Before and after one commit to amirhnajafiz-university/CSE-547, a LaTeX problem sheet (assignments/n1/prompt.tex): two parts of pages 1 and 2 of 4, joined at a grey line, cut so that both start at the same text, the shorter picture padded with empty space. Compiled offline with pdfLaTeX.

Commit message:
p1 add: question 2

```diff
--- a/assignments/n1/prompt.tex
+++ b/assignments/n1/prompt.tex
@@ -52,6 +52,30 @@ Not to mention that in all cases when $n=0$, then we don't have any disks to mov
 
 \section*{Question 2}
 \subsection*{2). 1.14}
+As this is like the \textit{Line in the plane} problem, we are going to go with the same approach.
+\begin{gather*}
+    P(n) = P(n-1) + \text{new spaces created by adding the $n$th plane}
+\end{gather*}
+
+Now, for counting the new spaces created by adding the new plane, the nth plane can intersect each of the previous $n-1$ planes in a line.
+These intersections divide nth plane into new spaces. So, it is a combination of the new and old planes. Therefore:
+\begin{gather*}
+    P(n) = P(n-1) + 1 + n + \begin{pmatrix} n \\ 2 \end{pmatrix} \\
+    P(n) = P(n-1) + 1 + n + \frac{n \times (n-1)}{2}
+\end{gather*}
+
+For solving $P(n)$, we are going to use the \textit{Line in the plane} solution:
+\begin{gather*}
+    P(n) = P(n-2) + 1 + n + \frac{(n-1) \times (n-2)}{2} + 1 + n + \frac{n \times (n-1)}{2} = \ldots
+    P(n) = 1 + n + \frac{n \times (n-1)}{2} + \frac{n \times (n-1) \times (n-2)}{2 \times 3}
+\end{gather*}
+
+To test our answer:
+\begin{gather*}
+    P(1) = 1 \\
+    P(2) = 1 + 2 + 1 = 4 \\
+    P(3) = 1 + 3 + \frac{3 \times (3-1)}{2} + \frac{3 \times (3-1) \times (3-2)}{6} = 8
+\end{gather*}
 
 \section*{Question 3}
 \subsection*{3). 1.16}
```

Exercise goal → Extract all of the data above and output it character for character.

The answer →
Before and after one commit to amirhnajafiz-university/CSE-547, a LaTeX problem sheet (assignments/n1/prompt.tex): two parts of pages 1 and 2 of 4, joined at a grey line, cut so that both start at the same text, the shorter picture padded with empty space. Compiled offline with pdfLaTeX.

Commit message:
p1 add: question 2

```diff
--- a/assignments/n1/prompt.tex
+++ b/assignments/n1/prompt.tex
@@ -52,6 +52,30 @@ Not to mention that in all cases when $n=0$, then we don't have any disks to mov
 
 \section*{Question 2}
 \subsection*{2). 1.14}
+As this is like the \textit{Line in the plane} problem, we are going to go with the same approach.
+\begin{gather*}
+    P(n) = P(n-1) + \text{new spaces created by adding the $n$th plane}
+\end{gather*}
+
+Now, for counting the new spaces created by adding the new plane, the nth plane can intersect each of the previous $n-1$ planes in a line.
+These intersections divide nth plane into new spaces. So, it is a combination of the new and old planes. Therefore:
+\begin{gather*}
+    P(n) = P(n-1) + 1 + n + \begin{pmatrix} n \\ 2 \end{pmatrix} \\
+    P(n) = P(n-1) + 1 + n + \frac{n \times (n-1)}{2}
+\end{gather*}
+
+For solving $P(n)$, we are going to use the \textit{Line in the plane} solution:
+\begin{gather*}
+    P(n) = P(n-2) + 1 + n + \frac{(n-1) \times (n-2)}{2} + 1 + n + \frac{n \times (n-1)}{2} = \ldots
+    P(n) = 1 + n + \frac{n \times (n-1)}{2} + \frac{n \times (n-1) \times (n-2)}{2 \times 3}
+\end{gather*}
+
+To test our answer:
+\begin{gather*}
+    P(1) = 1 \\
+    P(2) = 1 + 2 + 1 = 4 \\
+    P(3) = 1 + 3 + \frac{3 \times (3-1)}{2} + \frac{3 \times (3-1) \times (3-2)}{6} = 8
+\end{gather*}
 
 \section*{Question 3}
 \subsection*{3). 1.16}
```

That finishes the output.